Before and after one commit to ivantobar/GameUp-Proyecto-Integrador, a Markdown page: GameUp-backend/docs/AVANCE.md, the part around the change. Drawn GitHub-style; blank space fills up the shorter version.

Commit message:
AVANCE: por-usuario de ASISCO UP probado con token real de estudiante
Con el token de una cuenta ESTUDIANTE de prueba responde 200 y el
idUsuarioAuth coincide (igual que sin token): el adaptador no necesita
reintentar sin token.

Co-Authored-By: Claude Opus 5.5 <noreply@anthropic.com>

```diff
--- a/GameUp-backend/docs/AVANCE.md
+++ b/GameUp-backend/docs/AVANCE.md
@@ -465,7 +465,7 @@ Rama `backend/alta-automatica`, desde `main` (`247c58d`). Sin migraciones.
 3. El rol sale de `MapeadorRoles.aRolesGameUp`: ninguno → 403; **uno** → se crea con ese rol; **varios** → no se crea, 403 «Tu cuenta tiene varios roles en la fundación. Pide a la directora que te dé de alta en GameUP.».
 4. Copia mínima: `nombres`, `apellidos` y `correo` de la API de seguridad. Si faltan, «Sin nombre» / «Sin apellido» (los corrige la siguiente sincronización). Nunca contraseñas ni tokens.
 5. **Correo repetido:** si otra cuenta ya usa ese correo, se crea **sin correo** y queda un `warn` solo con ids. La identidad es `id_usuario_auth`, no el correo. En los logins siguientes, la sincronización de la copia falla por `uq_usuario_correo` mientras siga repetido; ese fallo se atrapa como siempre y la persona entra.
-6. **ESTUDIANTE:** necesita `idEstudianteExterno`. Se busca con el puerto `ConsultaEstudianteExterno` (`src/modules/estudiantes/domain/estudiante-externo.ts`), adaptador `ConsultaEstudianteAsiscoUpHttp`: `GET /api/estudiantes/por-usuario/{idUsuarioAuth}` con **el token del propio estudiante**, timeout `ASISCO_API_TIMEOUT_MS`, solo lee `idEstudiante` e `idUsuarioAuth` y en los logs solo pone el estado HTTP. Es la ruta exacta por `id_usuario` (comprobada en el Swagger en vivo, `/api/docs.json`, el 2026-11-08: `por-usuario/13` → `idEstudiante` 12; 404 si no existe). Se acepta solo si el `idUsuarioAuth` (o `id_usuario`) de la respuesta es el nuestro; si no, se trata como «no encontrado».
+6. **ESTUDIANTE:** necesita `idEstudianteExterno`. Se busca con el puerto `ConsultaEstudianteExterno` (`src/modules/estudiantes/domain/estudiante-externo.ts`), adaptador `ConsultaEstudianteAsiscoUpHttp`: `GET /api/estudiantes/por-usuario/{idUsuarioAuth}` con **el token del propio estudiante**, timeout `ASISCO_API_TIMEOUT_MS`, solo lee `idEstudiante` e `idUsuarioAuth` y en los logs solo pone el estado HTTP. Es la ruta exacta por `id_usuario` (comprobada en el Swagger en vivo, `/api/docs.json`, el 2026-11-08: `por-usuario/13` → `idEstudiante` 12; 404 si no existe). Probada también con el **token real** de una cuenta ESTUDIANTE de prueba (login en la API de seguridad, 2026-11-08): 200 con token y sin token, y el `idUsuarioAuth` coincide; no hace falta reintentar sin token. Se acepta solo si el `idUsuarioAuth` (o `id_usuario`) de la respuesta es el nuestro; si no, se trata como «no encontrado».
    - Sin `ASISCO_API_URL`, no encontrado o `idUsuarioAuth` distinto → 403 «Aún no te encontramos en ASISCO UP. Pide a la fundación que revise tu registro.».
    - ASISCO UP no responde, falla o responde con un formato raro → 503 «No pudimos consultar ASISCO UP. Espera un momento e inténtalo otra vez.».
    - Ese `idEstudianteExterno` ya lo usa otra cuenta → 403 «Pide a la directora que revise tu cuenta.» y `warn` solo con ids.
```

_ _ _ _ _ _ _

The task: Look for the string "backend" in the entries above. Copy every line that has it.

Answer to this exercise:
Before and after one commit to ivantobar/GameUp-Proyecto-Integrador, a Markdown page: GameUp-backend/docs/AVANCE.md, the part around the change. Drawn GitHub-style; blank space fills up the shorter version.
--- a/GameUp-backend/docs/AVANCE.md
+++ b/GameUp-backend/docs/AVANCE.md
@@ -465,7 +465,7 @@ Rama `backend/alta-automatica`, desde `main` (`247c58d`). Sin migraciones.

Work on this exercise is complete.